What you print should match the entries exactly, only without the pictures.

Detected change data
Segment Open

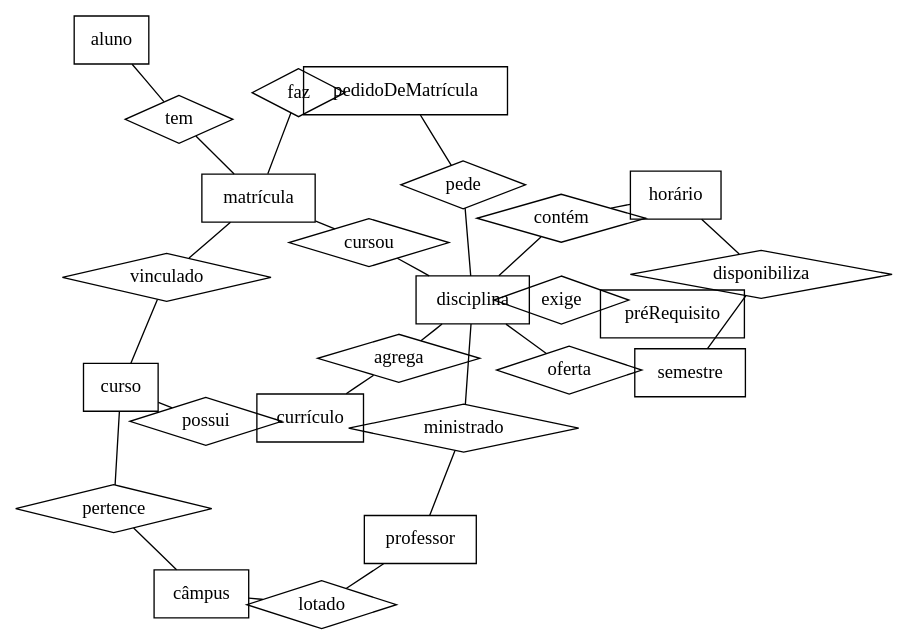
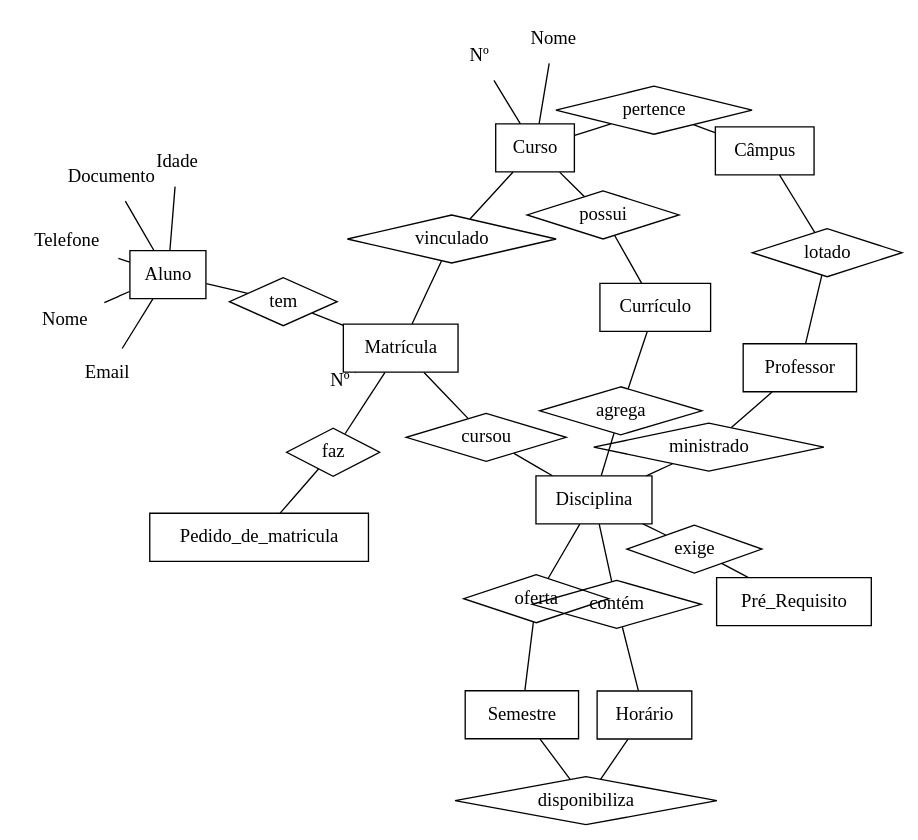
Before and after one commit to MariosAndre/IFSC-BCD-2016-2: the diagram in diagramaER.dot, drawn with Graphviz.

```diff
--- a/diagramaER.dot
+++ b/diagramaER.dot
@@ -1,48 +1,125 @@
 graph diagramaER {
-    layout = neato
+  layout = neato
+  layout = neato
+ 
+  // Entidades
+  Aluno [shape=record]
+  Curso  [shape=record]
+  Disciplina [shape=record]
+  Horário [shape=record]
+  Professor [shape=record]
+  Matrícula [shape=record]
+  Câmpus [shape=record]
+  Currículo [shape=record]
+  Semestre [shape=record]
+  Pedido_de_matricula [shape=record]
+  Pré_Requisito [shape=record]
+ 
+  // Atributos
+  NomeAluno [shape=plaintext,label="Nome"]
+  IdadeAluno [shape=plaintext,label="Idade"]
+  DocumentoAluno [shape=plaintext,label="Documento"]
+  TelefoneAluno [shape=plaintext,label="Telefone"]
+  EmailAluno [shape=plaintext,label="Email"]
 
-    // Sujeitos
-    aluno [shape=record]
-    matrícula [shape=record]
-    disciplina [shape=record]
-    pedidoDeMatrícula [shape=record]
-    curso [shape=record]
-    câmpus [shape=record]
-    currículo [shape=record]
-    professor [shape=record]
-    semestre [shape=record]
-    horário [shape=record]
-    préRequisito [shape=record]
+  NumeroMatrícula [shape=plaintext,label="Nº"]
+
+  NomeCurso [shape=plaintext,label="Nome"]
+  NumeroCurso [shape=plaintext,label="Nº"]
+
+  
+  /*Aula [shape=plaintext]
+  CH [shape=plaintext]
+  CHmínima [shape=plaintext]
+  CódigoCurso [shape=plaintext,label="Código"]
+  CódigoDisciplina [shape=plaintext,label="Código"]
+  CPF [shape=plaintext]
+  Dia [shape=plaintext]
+  Fase [shape=plaintext]
+  Matrícula [shape=plaintext]
+  NomeAluno [shape=plaintext,label="Nome"]
+  NomeCurso [shape=plaintext,label="Nome"]
+  NomeProfessor [shape=plaintext,label="Nome"]
+  SemanaAB [shape=plaintext,label="Semana AB"]
+  Semestre [shape=plaintext]
+  SIAPE [shape=plaintext]
+  Turno [shape=plaintext]*/
 
     // Verbos
     tem [shape=diamond]
     cursou [shape=diamond]
-    pede [shape=diamond]
     faz [shape=diamond]
     vinculado [shape=diamond]
     pertence [shape=diamond]
     possui [shape=diamond]
     lotado [shape=diamond]
     agrega [shape=diamond]
     ministrado [shape=diamond]
     oferta [shape=diamond]
     contém [shape=diamond]
     exige [shape=diamond]
     disponibiliza [shape=diamond]
+ 
+  //Relacionamentos
+  /*Calendário [shape=diamond]
+  Estuda [shape=diamond]
+  Grade [shape=diamond]
+  Leciona [shape=diamond]
+  PréRequisito [shape=diamond]
+  ProcessoDeMatrícula [shape=diamond]*/
 
+  //Ligações
+  Aluno -- NomeAluno
+  Aluno -- IdadeAluno
+  Aluno -- DocumentoAluno
+  Aluno -- TelefoneAluno
+  Aluno -- EmailAluno
+
+  Matrícula -- NumeroMatrícula
+
+  Curso -- NomeCurso
+  Curso -- NumeroCurso
+  /*Aluno -- CPF
+  Aluno -- Estuda [label="0..N"]
+  
+  Aluno -- ProcessoDeMatrícula [label="0..N"]
+  Curso -- CódigoCurso
+  Curso -- Estuda [label="0..N"]
+  Curso -- Grade [label="1"]
+  Curso -- NomeCurso
+  Disciplina -- Calendário [label="1"]
+  Disciplina -- CH
+  Disciplina -- CHmínima
+  Disciplina -- CódigoDisciplina
+  Disciplina -- Fase
+  Disciplina -- Grade [label="0..N"]
+  Disciplina -- Leciona [label="0..N"]
+  Disciplina -- PréRequisito [label="0..N"]
+  Disciplina -- PréRequisito [label="1"]
+  Disciplina -- ProcessoDeMatrícula [label="0..N"]
+  Estuda -- Matrícula
+  Horário -- Aula
+  Horário -- Calendário [label="0..N"]
+  Horário -- Dia
+  Horário -- SemanaAB
+  Horário -- Semestre
+  Horário -- Turno
+  Professor -- Leciona [label="0..1"]
+  Professor -- NomeProfessor
+  Professor -- SIAPE*/
+    
     // Ligações
-    aluno -- tem -- matrícula
-    matrícula -- cursou -- disciplina
-    matrícula -- faz -- pedidoDeMatrícula
-    matrícula -- vinculado -- curso
-    pedidoDeMatrícula -- pede -- disciplina
-    curso -- pertence -- câmpus
-    curso -- possui -- currículo
-    professor -- lotado -- câmpus
-    disciplina -- ministrado -- professor
-    currículo -- agrega -- disciplina
-    semestre -- oferta -- disciplina
-    disciplina -- contém -- horário
-    semestre -- disponibiliza -- horário
-    disciplina -- exige -- préRequisito
+    Aluno -- tem -- Matrícula
+    Matrícula -- cursou -- Disciplina
+    Matrícula -- faz -- Pedido_de_matricula
+    Matrícula -- vinculado -- Curso
+    Curso -- pertence -- Câmpus
+    Curso -- possui -- Currículo
+    Professor -- lotado -- Câmpus
+    Disciplina -- ministrado -- Professor
+    Currículo -- agrega -- Disciplina
+    Semestre -- oferta -- Disciplina
+    Semestre -- disponibiliza -- Horário
+    Disciplina -- contém -- Horário
+    Disciplina -- exige -- Pré_Requisito
 }
```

Segment Closed

[Response area]
Before and after one commit to MariosAndre/IFSC-BCD-2016-2: the diagram in diagramaER.dot, drawn with Graphviz.

```diff
--- a/diagramaER.dot
+++ b/diagramaER.dot
@@ -1,48 +1,125 @@
 graph diagramaER {
-    layout = neato
+  layout = neato
+  layout = neato
+ 
+  // Entidades
+  Aluno [shape=record]
+  Curso  [shape=record]
+  Disciplina [shape=record]
+  Horário [shape=record]
+  Professor [shape=record]
+  Matrícula [shape=record]
+  Câmpus [shape=record]
+  Currículo [shape=record]
+  Semestre [shape=record]
+  Pedido_de_matricula [shape=record]
+  Pré_Requisito [shape=record]
+ 
+  // Atributos
+  NomeAluno [shape=plaintext,label="Nome"]
+  IdadeAluno [shape=plaintext,label="Idade"]
+  DocumentoAluno [shape=plaintext,label="Documento"]
+  TelefoneAluno [shape=plaintext,label="Telefone"]
+  EmailAluno [shape=plaintext,label="Email"]
 
-    // Sujeitos
-    aluno [shape=record]
-    matrícula [shape=record]
-    disciplina [shape=record]
-    pedidoDeMatrícula [shape=record]
-    curso [shape=record]
-    câmpus [shape=record]
-    currículo [shape=record]
-    professor [shape=record]
-    semestre [shape=record]
-    horário [shape=record]
-    préRequisito [shape=record]
+  NumeroMatrícula [shape=plaintext,label="Nº"]
+
+  NomeCurso [shape=plaintext,label="Nome"]
+  NumeroCurso [shape=plaintext,label="Nº"]
+
+  
+  /*Aula [shape=plaintext]
+  CH [shape=plaintext]
+  CHmínima [shape=plaintext]
+  CódigoCurso [shape=plaintext,label="Código"]
+  CódigoDisciplina [shape=plaintext,label="Código"]
+  CPF [shape=plaintext]
+  Dia [shape=plaintext]
+  Fase [shape=plaintext]
+  Matrícula [shape=plaintext]
+  NomeAluno [shape=plaintext,label="Nome"]
+  NomeCurso [shape=plaintext,label="Nome"]
+  NomeProfessor [shape=plaintext,label="Nome"]
+  SemanaAB [shape=plaintext,label="Semana AB"]
+  Semestre [shape=plaintext]
+  SIAPE [shape=plaintext]
+  Turno [shape=plaintext]*/
 
     // Verbos
     tem [shape=diamond]
     cursou [shape=diamond]
-    pede [shape=diamond]
     faz [shape=diamond]
     vinculado [shape=diamond]
     pertence [shape=diamond]
     possui [shape=diamond]
     lotado [shape=diamond]
     agrega [shape=diamond]
     ministrado [shape=diamond]
     oferta [shape=diamond]
     contém [shape=diamond]
     exige [shape=diamond]
     disponibiliza [shape=diamond]
+ 
+  //Relacionamentos
+  /*Calendário [shape=diamond]
+  Estuda [shape=diamond]
+  Grade [shape=diamond]
+  Leciona [shape=diamond]
+  PréRequisito [shape=diamond]
+  ProcessoDeMatrícula [shape=diamond]*/
 
+  //Ligações
+  Aluno -- NomeAluno
+  Aluno -- IdadeAluno
+  Aluno -- DocumentoAluno
+  Aluno -- TelefoneAluno
+  Aluno -- EmailAluno
+
+  Matrícula -- NumeroMatrícula
+
+  Curso -- NomeCurso
+  Curso -- NumeroCurso
+  /*Aluno -- CPF
+  Aluno -- Estuda [label="0..N"]
+  
+  Aluno -- ProcessoDeMatrícula [label="0..N"]
+  Curso -- CódigoCurso
+  Curso -- Estuda [label="0..N"]
+  Curso -- Grade [label="1"]
+  Curso -- NomeCurso
+  Disciplina -- Calendário [label="1"]
+  Disciplina -- CH
+  Disciplina -- CHmínima
+  Disciplina -- CódigoDisciplina
+  Disciplina -- Fase
+  Disciplina -- Grade [label="0..N"]
+  Disciplina -- Leciona [label="0..N"]
+  Disciplina -- PréRequisito [label="0..N"]
+  Disciplina -- PréRequisito [label="1"]
+  Disciplina -- ProcessoDeMatrícula [label="0..N"]
+  Estuda -- Matrícula
+  Horário -- Aula
+  Horário -- Calendário [label="0..N"]
+  Horário -- Dia
+  Horário -- SemanaAB
+  Horário -- Semestre
+  Horário -- Turno
+  Professor -- Leciona [label="0..1"]
+  Professor -- NomeProfessor
+  Professor -- SIAPE*/
+    
     // Ligações
-    aluno -- tem -- matrícula
-    matrícula -- cursou -- disciplina
-    matrícula -- faz -- pedidoDeMatrícula
-    matrícula -- vinculado -- curso
-    pedidoDeMatrícula -- pede -- disciplina
-    curso -- pertence -- câmpus
-    curso -- possui -- currículo
-    professor -- lotado -- câmpus
-    disciplina -- ministrado -- professor
-    currículo -- agrega -- disciplina
-    semestre -- oferta -- disciplina
-    disciplina -- contém -- horário
-    semestre -- disponibiliza -- horário
-    disciplina -- exige -- préRequisito
+    Aluno -- tem -- Matrícula
+    Matrícula -- cursou -- Disciplina
+    Matrícula -- faz -- Pedido_de_matricula
+    Matrícula -- vinculado -- Curso
+    Curso -- pertence -- Câmpus
+    Curso -- possui -- Currículo
+    Professor -- lotado -- Câmpus
+    Disciplina -- ministrado -- Professor
+    Currículo -- agrega -- Disciplina
+    Semestre -- oferta -- Disciplina
+    Semestre -- disponibiliza -- Horário
+    Disciplina -- contém -- Horário
+    Disciplina -- exige -- Pré_Requisito
 }
```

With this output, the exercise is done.